◆ **Task instructions**
Only the lines below from the one that holds "-65,6 +65,8 @@ $blue: #045cbe;" through the one that holds "for _ in 0..epochs" should appear in the answer, copied exactly, end lines included and pictures omitted.

◆ **Provided entries**
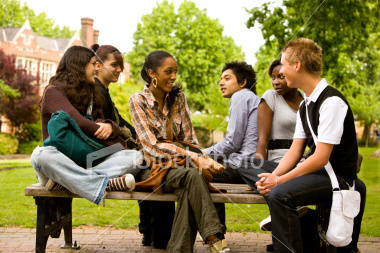
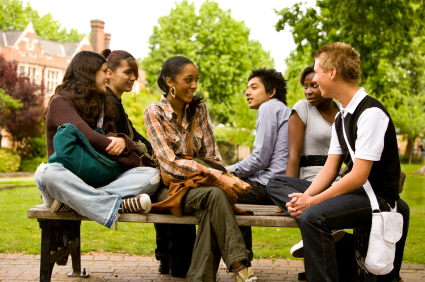
Replacing stock photo

diff --git a/core/static/css/homepage.css b/core/static/css/homepage.css
@@ -42,7 +42,9 @@
 
 .main-image {
   float: left;
-  margin-left: 10px; }
+  margin-left: 10px;
+  width: 370px;
+  margin-top: 8px; }
 
 .right-column {
   float: right;

diff --git a/core/static/css/homepage.scss b/core/static/css/homepage.scss
@@ -65,6 +65,8 @@ $blue: #045cbe;
 .main-image {
     float: left;
     margin-left: 10px;
+    width: 370px;
+    margin-top: 8px;
 }
 
 .right-column {
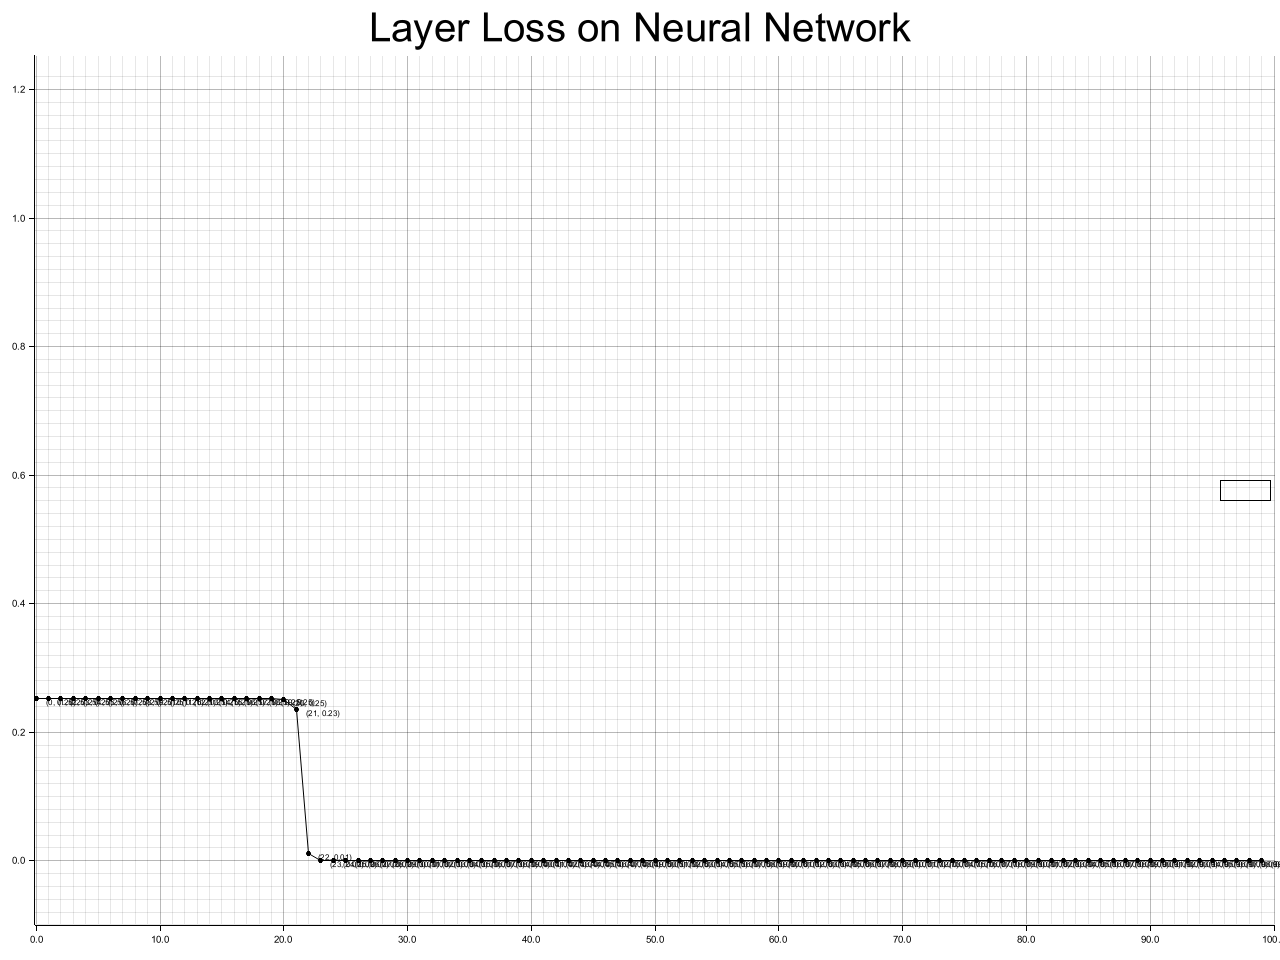
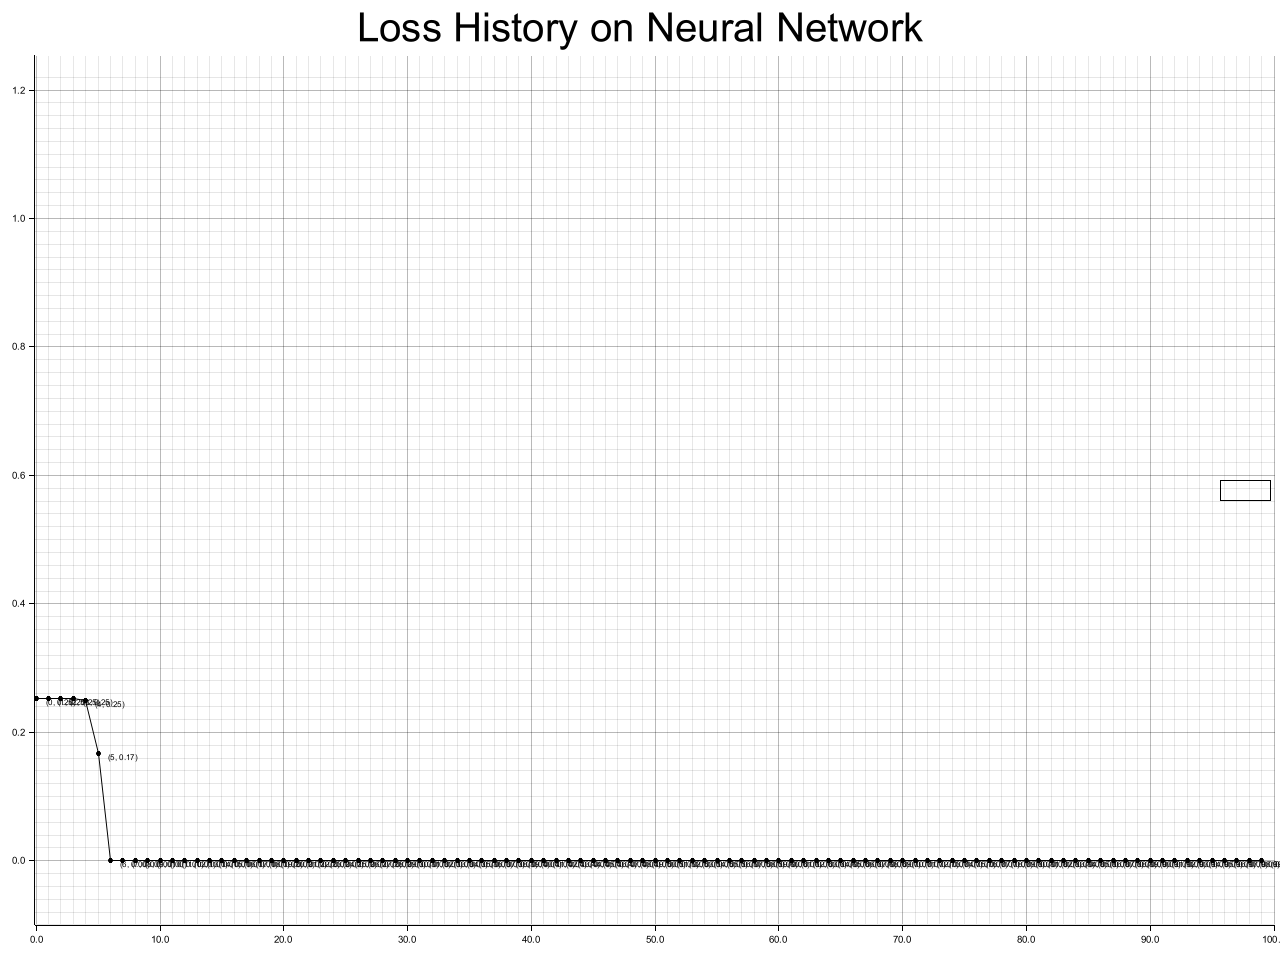
fixed batch ordering

diff --git a/src/network/network.rs b/src/network/network.rs
@@ -169,23 +169,21 @@ impl Network{
     ///* `epochs` - How many epochs you want your model training for
     ///
     pub fn fit(&mut self, train_in: Vec<Vec<f32>>, train_out: Vec<Vec<f32>>, epochs: usize){
-        //Use batch size to split up data into sub-batches :)
-
         let mut input_batch: Box<dyn Input>;
         let mut output_batch: Box<dyn Input>;
 
-
         self.loss_train = vec![];
-        let mut loss: f32 = 0.0;
+        let mut loss: f32;
         for _ in 0..epochs {
             loss = 0.0;
-            for _ in 0..ITERATIONS_PER_EPOCH{
-                for i in 0..(train_in.len() / self.batch_size) + 1{
+            for i in 0..(train_in.len() / self.batch_size) + 1{
 
-                    input_batch = self.get_batch(&train_in, i);
-                    let inputs = input_batch.to_param_2d();
-                    output_batch = self.get_batch(&train_out, i);
-                    let outputs = output_batch.to_param_2d();
+                input_batch = self.get_batch(&train_in, i);
+                let inputs = input_batch.to_param_2d();
+                output_batch = self.get_batch(&train_out, i);
+                let outputs = output_batch.to_param_2d();
+
+                for _ in 0..ITERATIONS_PER_EPOCH{
                     for input in 0..inputs.len(){
                         let mut loss_on_input: f32 = 0.0;
                         let inp: Box<dyn Input> = Box::new(inputs[input].clone());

◆ **Exercise output**
@@ -65,6 +65,8 @@ $blue: #045cbe;
 .main-image {
     float: left;
     margin-left: 10px;
+    width: 370px;
+    margin-top: 8px;
 }
 
 .right-column {
fixed batch ordering

diff --git a/src/network/network.rs b/src/network/network.rs
@@ -169,23 +169,21 @@ impl Network{
     ///* `epochs` - How many epochs you want your model training for
     ///
     pub fn fit(&mut self, train_in: Vec<Vec<f32>>, train_out: Vec<Vec<f32>>, epochs: usize){
-        //Use batch size to split up data into sub-batches :)
-
         let mut input_batch: Box<dyn Input>;
         let mut output_batch: Box<dyn Input>;
 
-
         self.loss_train = vec![];
-        let mut loss: f32 = 0.0;
+        let mut loss: f32;
         for _ in 0..epochs {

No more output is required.